Which is why this issue, as suggested by several of our readers, is called How To Spend It… Wisely.
But first things first. This doesn’t mean we’re not buying anything at all. Here at HTSI we like our earthly pleasures, but we’re not about accreting stuff simply because we can. This issue is focused on the smart buys – whether that means investing in future heirlooms or in a school of thinking that might one day effect more seismic change. Stella McCartney was an outlier when she launched her luxury label that controversially eschewed fur and exotics and embraced pleather (or faux leather as it has now been renamed). Twenty years later, the designer has become an industry leader in the charge to make fashion more sustainable; has championed comprehensive research into her brand’s environmental impact; and is refreshingly transparent about the need to make qualitative change. She has marked her anniversary with a 26-point manifesto outlining her determination to reduce fashion’s global impact. It isn’t exhaustive, but Stella has never made any secret of the fact that the road to sustainability is incremental. In “S is for…”, she talks to Grace Cook about accountability, taking risks and the work that lies ahead.
Whether you’re shopping for menswear, lampstands, rubies or designer handbags, the resale market has exploded in recent years. While many were wary of the rash of online marketplaces that sprang up with the internet, resale sites such as Depop, Vestiaire Collective and The RealReal have since become a consumer way of life. They’ve also given rise to a more circular economy. My daughter delights in listing off the tiny prices she has paid for any given outfit, and spends weekends thrifting through car-boot sales and high-street charity stores in search of items that might find new currency online. But while there has been a spike in 15-year-olds sustaining a brisk business in “unworn Brandy Melville”, so are serious collectors, museum curators and designers getting in on the online rummage game. “Pre-loved” comprises a market currently worth $24bn, which is expected to rise to more than $50bn by 2023. Alongside our fashion shoot, “Head-to-Toe Vintage”, photographed by Sean+Seng and styled by Tamara Rothstein, Alex Fury investigates which brands have held their value, what buyers should look for and which revivals are to come.
Online trawling is OK, but I still find one of the great pleasures of shopping is in the physical experience of poking around a shop. No more so than when looking to decorate a room.

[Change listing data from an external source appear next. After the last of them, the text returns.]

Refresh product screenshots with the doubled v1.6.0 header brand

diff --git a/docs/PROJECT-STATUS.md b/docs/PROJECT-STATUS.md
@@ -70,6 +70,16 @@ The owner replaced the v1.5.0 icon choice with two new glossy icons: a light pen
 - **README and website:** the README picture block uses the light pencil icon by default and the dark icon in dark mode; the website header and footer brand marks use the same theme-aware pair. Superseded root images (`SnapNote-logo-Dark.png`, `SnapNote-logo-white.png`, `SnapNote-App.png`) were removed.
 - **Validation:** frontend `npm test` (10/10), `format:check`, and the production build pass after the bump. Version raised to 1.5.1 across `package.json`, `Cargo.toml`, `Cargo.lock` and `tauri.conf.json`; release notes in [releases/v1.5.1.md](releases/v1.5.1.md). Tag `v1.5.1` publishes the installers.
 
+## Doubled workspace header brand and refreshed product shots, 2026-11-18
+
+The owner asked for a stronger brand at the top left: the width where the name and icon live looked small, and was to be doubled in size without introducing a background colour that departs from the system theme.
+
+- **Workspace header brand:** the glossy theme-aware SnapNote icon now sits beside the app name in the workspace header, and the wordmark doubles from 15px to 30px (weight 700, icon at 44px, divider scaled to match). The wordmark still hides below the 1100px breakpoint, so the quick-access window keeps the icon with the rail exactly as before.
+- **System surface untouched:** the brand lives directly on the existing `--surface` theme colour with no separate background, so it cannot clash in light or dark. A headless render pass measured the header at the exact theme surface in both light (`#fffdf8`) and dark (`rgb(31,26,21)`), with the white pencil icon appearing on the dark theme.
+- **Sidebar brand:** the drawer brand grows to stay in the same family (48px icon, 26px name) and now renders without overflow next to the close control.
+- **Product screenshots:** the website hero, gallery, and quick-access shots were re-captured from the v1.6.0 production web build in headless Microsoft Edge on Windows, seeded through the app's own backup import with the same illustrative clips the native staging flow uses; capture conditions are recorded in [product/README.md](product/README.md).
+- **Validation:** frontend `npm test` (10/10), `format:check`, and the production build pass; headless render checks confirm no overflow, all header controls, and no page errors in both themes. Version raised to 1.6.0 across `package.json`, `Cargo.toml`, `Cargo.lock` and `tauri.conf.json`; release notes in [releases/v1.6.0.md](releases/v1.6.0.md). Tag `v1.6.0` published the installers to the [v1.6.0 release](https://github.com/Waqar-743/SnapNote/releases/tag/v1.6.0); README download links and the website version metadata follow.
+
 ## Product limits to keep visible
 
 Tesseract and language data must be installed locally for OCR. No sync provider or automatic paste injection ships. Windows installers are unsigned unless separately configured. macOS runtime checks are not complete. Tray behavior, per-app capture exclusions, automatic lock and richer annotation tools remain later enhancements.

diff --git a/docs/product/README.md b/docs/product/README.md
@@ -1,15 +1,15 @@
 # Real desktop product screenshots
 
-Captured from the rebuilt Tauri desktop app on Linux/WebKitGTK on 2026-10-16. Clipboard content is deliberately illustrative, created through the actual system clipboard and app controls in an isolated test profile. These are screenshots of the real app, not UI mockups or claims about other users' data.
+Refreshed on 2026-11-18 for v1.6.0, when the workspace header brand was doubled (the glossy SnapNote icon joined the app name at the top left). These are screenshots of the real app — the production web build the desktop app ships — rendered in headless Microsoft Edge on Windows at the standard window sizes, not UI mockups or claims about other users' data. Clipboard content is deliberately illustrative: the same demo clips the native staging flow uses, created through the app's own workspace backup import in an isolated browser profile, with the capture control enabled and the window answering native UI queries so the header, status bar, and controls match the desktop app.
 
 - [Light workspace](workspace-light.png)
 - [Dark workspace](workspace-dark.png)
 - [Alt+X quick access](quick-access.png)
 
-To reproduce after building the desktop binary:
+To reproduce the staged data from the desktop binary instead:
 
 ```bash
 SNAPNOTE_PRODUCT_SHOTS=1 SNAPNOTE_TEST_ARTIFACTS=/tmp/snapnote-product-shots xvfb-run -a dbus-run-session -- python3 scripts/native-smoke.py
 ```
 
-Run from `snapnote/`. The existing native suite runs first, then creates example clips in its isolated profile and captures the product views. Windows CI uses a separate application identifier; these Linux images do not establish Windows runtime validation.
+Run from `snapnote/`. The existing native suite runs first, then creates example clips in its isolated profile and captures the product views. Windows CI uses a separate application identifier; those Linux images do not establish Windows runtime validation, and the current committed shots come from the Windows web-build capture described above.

Victoria Woodcock asked our experts to nominate their favourite antiques stores, second-hand and vintage destinations to offer you a global guide (“The World’s Best Antique Stores”).
But what of the future, you wonder? What of the innovations and materials that will transform our world? From eco-activists to follow, to ebikes (“Faster, Further, Funner”), many of our stories have an environmental focus – not least Alice Lascelles’ investigation of what the booze industry is doing about packaging, and the race to find an eco-substitute for glass (“Krug in a Can?”). Likewise Ajesh Patalay, who first forages for his dinner (“Stalk on the Wild Side”) before turning to the art of fermentation (“In a Pickle”). Good bacteria, long considered invaluable for gut health – as well as cutting food waste – might even help us preserve a more humane society, argues pickle proselytiser Sandor Ellix Katz in a new book on the subject. I need no convincing about the need to eat my kimchi, but I’m less confident in how our household experiment in preserving lemons is getting on.
And we have gadgets. Jonathan Margolis has found a smart sprinkler, an awesome indoor hydroponic garden and the Tesla Powerwall, a household battery that claims to save up to 75 per cent in energy bills – and charge your car as well. There are even ideas for the Extinction Rebels among us. When we discovered Fergus Scholes had spent months rowing across the Atlantic , we asked him to nominate the kit that really counted. He has since compiled an HTSI survivalist’s compendium: at the very least we want you to meet the apocalypse in fighting form.